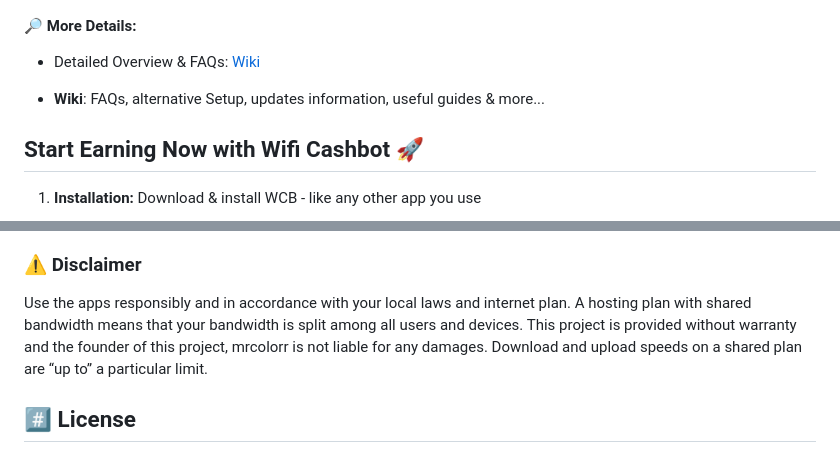
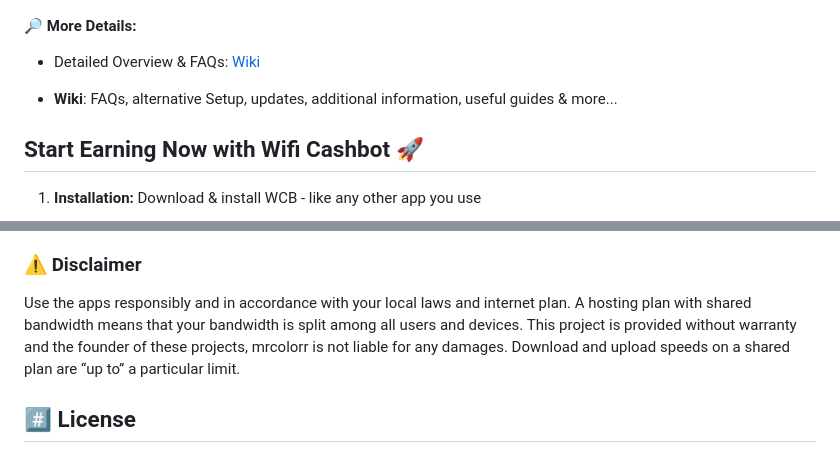
Before and after one commit to PoPzQ/Wifi-Cashbot, a Markdown page: README.md, 2 parts joined by grey strips. Drawn GitHub-style.

```diff
--- a/README.md
+++ b/README.md
@@ -23,7 +23,7 @@ Leverage unused internet bandwidth to make money with something you have and wou
 
 - Detailed Overview & FAQs:  [Wiki](https://github.com/PoPzQ/Wifi-Cashbot/wiki)
 
-- **Wiki**:  FAQs, alternative Setup, updates information, useful guides & more...
+- **Wiki**:  FAQs, alternative Setup, updates, additional information, useful guides & more...
 
 ## Start Earning Now with Wifi Cashbot 🚀
 
@@ -82,7 +84,7 @@ Some apps have a 5 IP restriction, use with proxies for more earnings
 ### :warning: Disclaimer
 Use the apps responsibly and in accordance with your local laws and internet plan.
 A hosting plan with shared bandwidth means that your bandwidth is split among all users and devices.
-This project is provided without warranty and the founder of this project, mrcolorr is not liable for any damages.
+This project is provided without warranty and the founder of these projects, mrcolorr is not liable for any damages.
 Download and upload speeds on a shared plan are “up to” a particular limit.
 ## :hash: License
 GNU General Public License, version 3.0.
```
Also changed, not shown: other parts of README.md (+2 -0 lines).
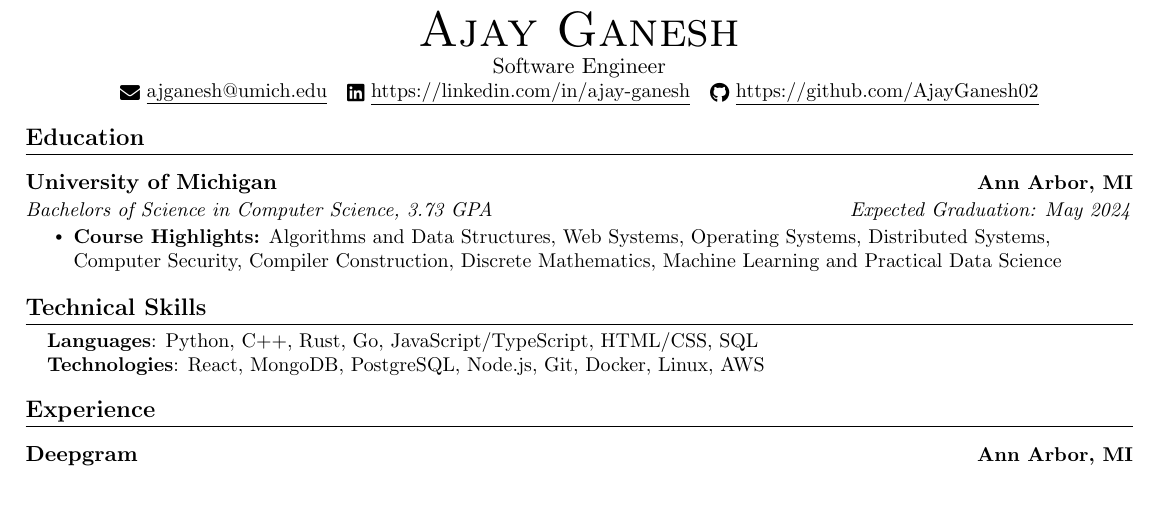
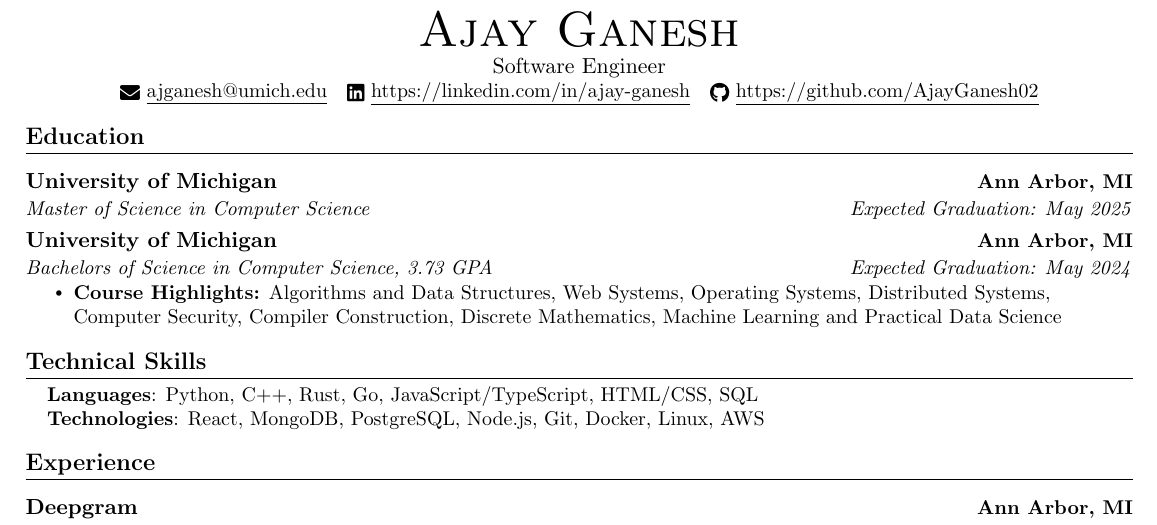
Before and after one commit to AjayGanesh02/AGResume, a LaTeX document (main.tex): part of the page, cut so that both start at the same text, the shorter picture padded with empty space. Compiled offline with pdfLaTeX.

Commit message:
add masters branch

```diff
--- a/main.tex
+++ b/main.tex
@@ -98,6 +98,11 @@
 \section{Education}
 \resumeSubHeadingListStart
 
+% MAIN INFORMATION
+\resumeSubheading
+{University of Michigan}{Ann Arbor, MI}
+{Master of Science in Computer Science}{Expected Graduation: May 2025}
+
 \resumeSubheading
 {University of Michigan}{Ann Arbor, MI}
 {Bachelors of Science in Computer Science, 3.73 GPA}{Expected Graduation: May 2024}
```
Also changed, not shown: main.pdf, 2 other files.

-------

- [Exercise brief]: Reproduce the entries above exactly, though not their pictures.

- [Task response]:
Before and after one commit to PoPzQ/Wifi-Cashbot, a Markdown page: README.md, 2 parts joined by grey strips. Drawn GitHub-style.

```diff
--- a/README.md
+++ b/README.md
@@ -23,7 +23,7 @@ Leverage unused internet bandwidth to make money with something you have and wou
 
 - Detailed Overview & FAQs:  [Wiki](https://github.com/PoPzQ/Wifi-Cashbot/wiki)
 
-- **Wiki**:  FAQs, alternative Setup, updates information, useful guides & more...
+- **Wiki**:  FAQs, alternative Setup, updates, additional information, useful guides & more...
 
 ## Start Earning Now with Wifi Cashbot 🚀
 
@@ -82,7 +84,7 @@ Some apps have a 5 IP restriction, use with proxies for more earnings
 ### :warning: Disclaimer
 Use the apps responsibly and in accordance with your local laws and internet plan.
 A hosting plan with shared bandwidth means that your bandwidth is split among all users and devices.
-This project is provided without warranty and the founder of this project, mrcolorr is not liable for any damages.
+This project is provided without warranty and the founder of these projects, mrcolorr is not liable for any damages.
 Download and upload speeds on a shared plan are “up to” a particular limit.
 ## :hash: License
 GNU General Public License, version 3.0.
```
Also changed, not shown: other parts of README.md (+2 -0 lines).
Before and after one commit to AjayGanesh02/AGResume, a LaTeX document (main.tex): part of the page, cut so that both start at the same text, the shorter picture padded with empty space. Compiled offline with pdfLaTeX.

Commit message:
add masters branch

```diff
--- a/main.tex
+++ b/main.tex
@@ -98,6 +98,11 @@
 \section{Education}
 \resumeSubHeadingListStart
 
+% MAIN INFORMATION
+\resumeSubheading
+{University of Michigan}{Ann Arbor, MI}
+{Master of Science in Computer Science}{Expected Graduation: May 2025}
+
 \resumeSubheading
 {University of Michigan}{Ann Arbor, MI}
 {Bachelors of Science in Computer Science, 3.73 GPA}{Expected Graduation: May 2024}
```
Also changed, not shown: main.pdf, 2 other files.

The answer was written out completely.